[[ Provided data open ]]

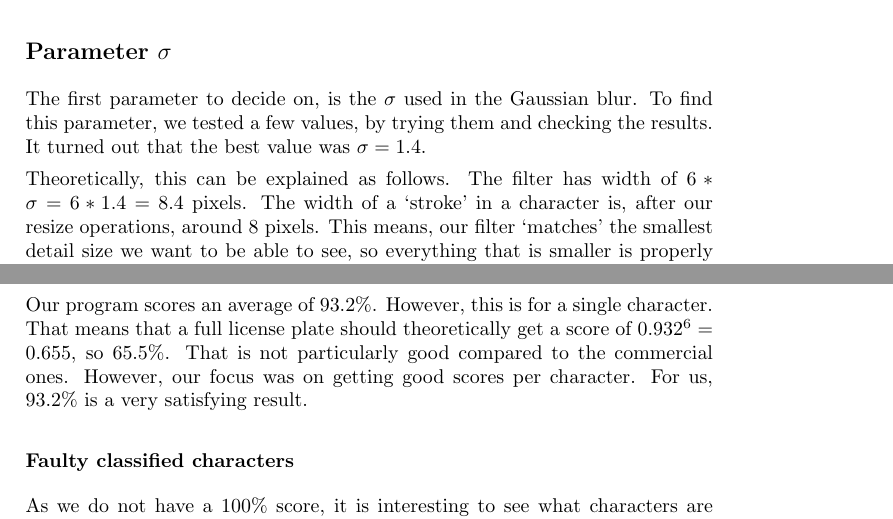
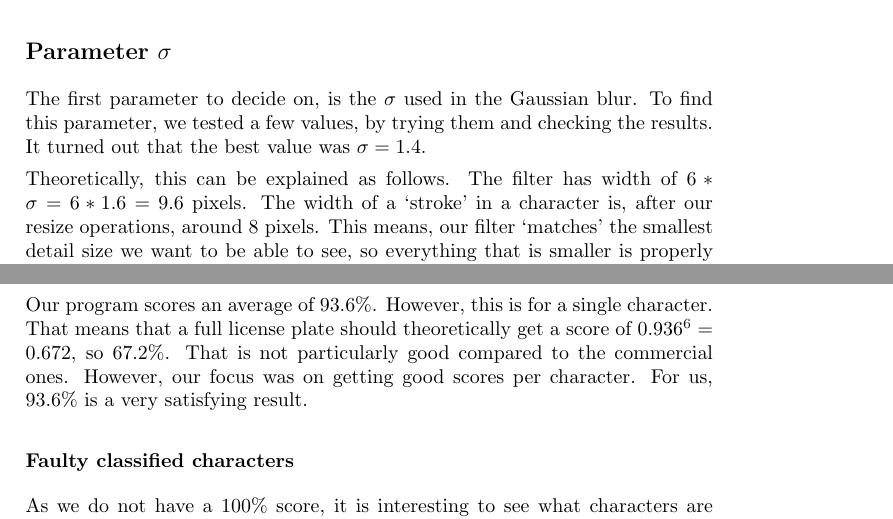
Before and after one commit to taddeus/licenseplates, a LaTeX document (docs/report.tex): two parts of pages 11 and 13 of 19, joined at a grey line, cut so that both start at the same text. Compiled offline with pdfLaTeX.

Commit message:
Changed results of grid search.

```diff
--- a/docs/report.tex
+++ b/docs/report.tex
@@ -445,7 +445,7 @@ find this parameter, we tested a few values, by trying them and checking the
 results. It turned out that the best value was $\sigma = 1.4$.
 
 Theoretically, this can be explained as follows. The filter has width of
-$6 * \sigma = 6 * 1.4 = 8.4$ pixels. The width of a `stroke' in a character is,
+$6 * \sigma = 6 * 1.6 = 9.6$ pixels. The width of a `stroke' in a character is,
 after our resize operations, around 8 pixels. This means, our filter `matches'
 the smallest detail size we want to be able to see, so everything that is
 smaller is properly suppressed, yet it retains the details we do want to keep,
@@ -558,11 +558,11 @@ According to Wikipedia \cite{wikiplate}, commercial license plate recognition
 that are currently on the market software score about $90\%$ to $94\%$, under
 optimal conditions and with modern equipment.
 
-Our program scores an average of $93.2\%$. However, this is for a single
+Our program scores an average of $93.6\%$. However, this is for a single
 character. That means that a full license plate should theoretically
-get a score of $0.932^6 = 0.655$, so $65.5\%$. That is not particularly
+get a score of $0.936^6 = 0.672$, so $67.2\%$. That is not particularly
 good compared to the commercial ones. However, our focus was on getting
-good scores per character. For us, $93.2\%$ is a very satisfying result.
+good scores per character. For us, $93.6\%$ is a very satisfying result.
 
 \subsubsection*{Faulty classified characters}
 
```
Also changed, not shown: docs/report.tex (2 more changed lines).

[[ Provided data closed ]]

**Work task**
Please output all of the data exactly as given, omitting any images it holds.

**Solution to the exercise**
Before and after one commit to taddeus/licenseplates, a LaTeX document (docs/report.tex): two parts of pages 11 and 13 of 19, joined at a grey line, cut so that both start at the same text. Compiled offline with pdfLaTeX.

Commit message:
Changed results of grid search.

```diff
--- a/docs/report.tex
+++ b/docs/report.tex
@@ -445,7 +445,7 @@ find this parameter, we tested a few values, by trying them and checking the
 results. It turned out that the best value was $\sigma = 1.4$.
 
 Theoretically, this can be explained as follows. The filter has width of
-$6 * \sigma = 6 * 1.4 = 8.4$ pixels. The width of a `stroke' in a character is,
+$6 * \sigma = 6 * 1.6 = 9.6$ pixels. The width of a `stroke' in a character is,
 after our resize operations, around 8 pixels. This means, our filter `matches'
 the smallest detail size we want to be able to see, so everything that is
 smaller is properly suppressed, yet it retains the details we do want to keep,
@@ -558,11 +558,11 @@ According to Wikipedia \cite{wikiplate}, commercial license plate recognition
 that are currently on the market software score about $90\%$ to $94\%$, under
 optimal conditions and with modern equipment.
 
-Our program scores an average of $93.2\%$. However, this is for a single
+Our program scores an average of $93.6\%$. However, this is for a single
 character. That means that a full license plate should theoretically
-get a score of $0.932^6 = 0.655$, so $65.5\%$. That is not particularly
+get a score of $0.936^6 = 0.672$, so $67.2\%$. That is not particularly
 good compared to the commercial ones. However, our focus was on getting
-good scores per character. For us, $93.2\%$ is a very satisfying result.
+good scores per character. For us, $93.6\%$ is a very satisfying result.
 
 \subsubsection*{Faulty classified characters}
 
```
Also changed, not shown: docs/report.tex (2 more changed lines).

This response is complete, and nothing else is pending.